** DATASET CONTENT follows **

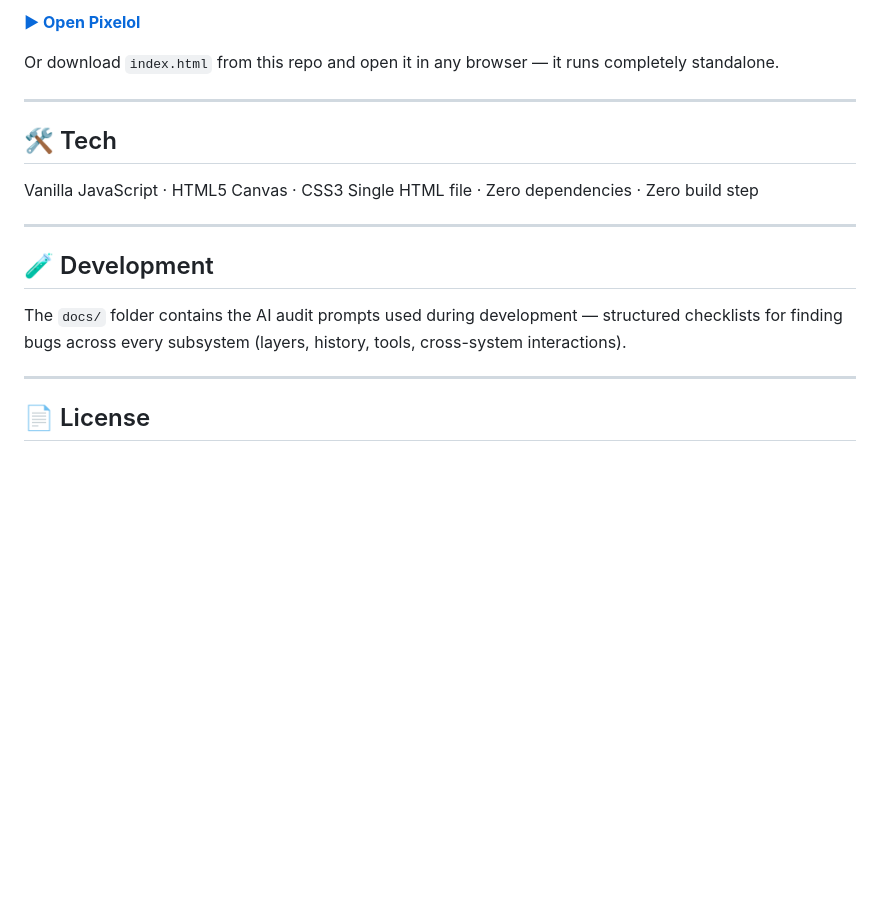
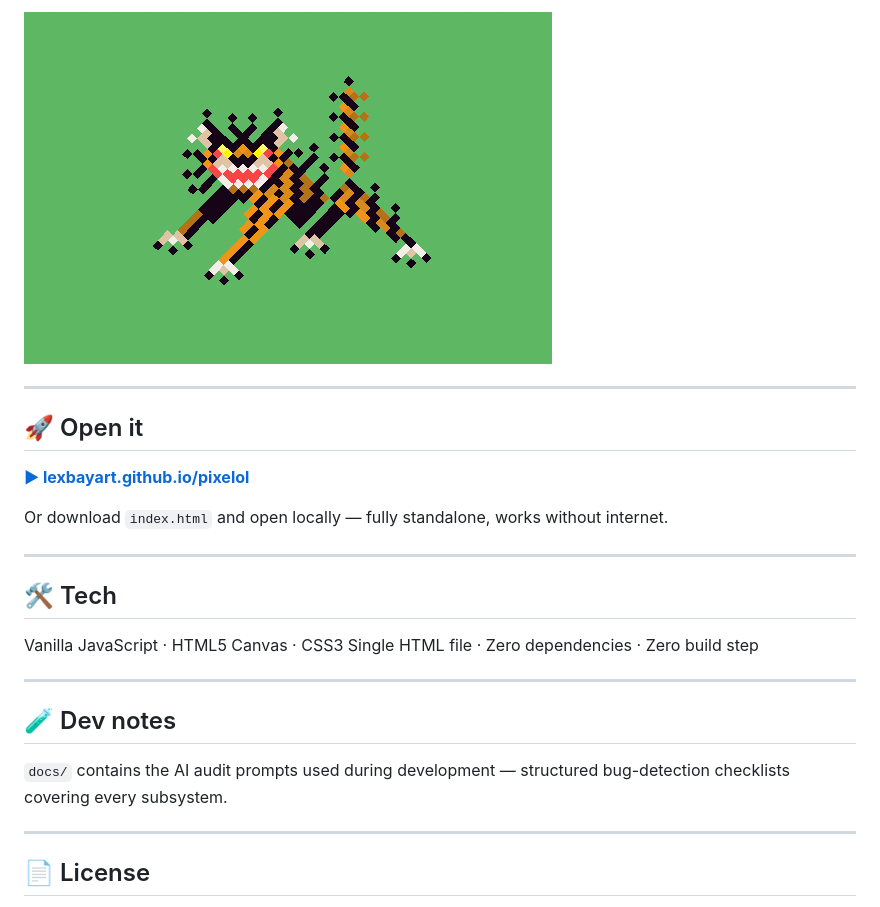
Before and after one commit to lexbayart/pixelol, a Markdown page: README.md, the part around the change printed below. GitHub-like rendering; pictures changed too: images/tiger.png (added); blank space fills up the shorter version.

```diff
--- a/README.md
+++ b/README.md
@@ -53,7 +55,13 @@ Just open the link. No installation. No account. Works offline after first load.
 
-**[▶ Open Pixelol](https://lexbayart.github.io/pixelol/)**
+![Tiger drawn in Pixelol](images/tiger.png)
 
-Or download `index.html` from this repo and open it in any browser — it runs completely standalone.
+---
+
+## 🚀 Open it
+
+**[▶ lexbayart.github.io/pixelol](https://lexbayart.github.io/pixelol/)**
+
+Or download `index.html` and open locally — fully standalone, works without internet.
 
 ---
 
@@ -64,10 +72,10 @@ Single HTML file · Zero dependencies · Zero build step
 
 ---
 
-## 🧪 Development
+## 🧪 Dev notes
 
-The `docs/` folder contains the AI audit prompts used during development —
-structured checklists for finding bugs across every subsystem (layers, history, tools, cross-system interactions).
+`docs/` contains the AI audit prompts used during development —
+structured bug-detection checklists covering every subsystem.
 
 ---
 
```
Also changed, not shown: other parts of README.md (+26 -24 lines), images/interface.png (added).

** End of DATASET CONTENT **

WHAT YOU ARE ASKED TO DO
This exercise requires the number of lines in the entries holding the word "contains", written alone.

ANSWER SPACE
2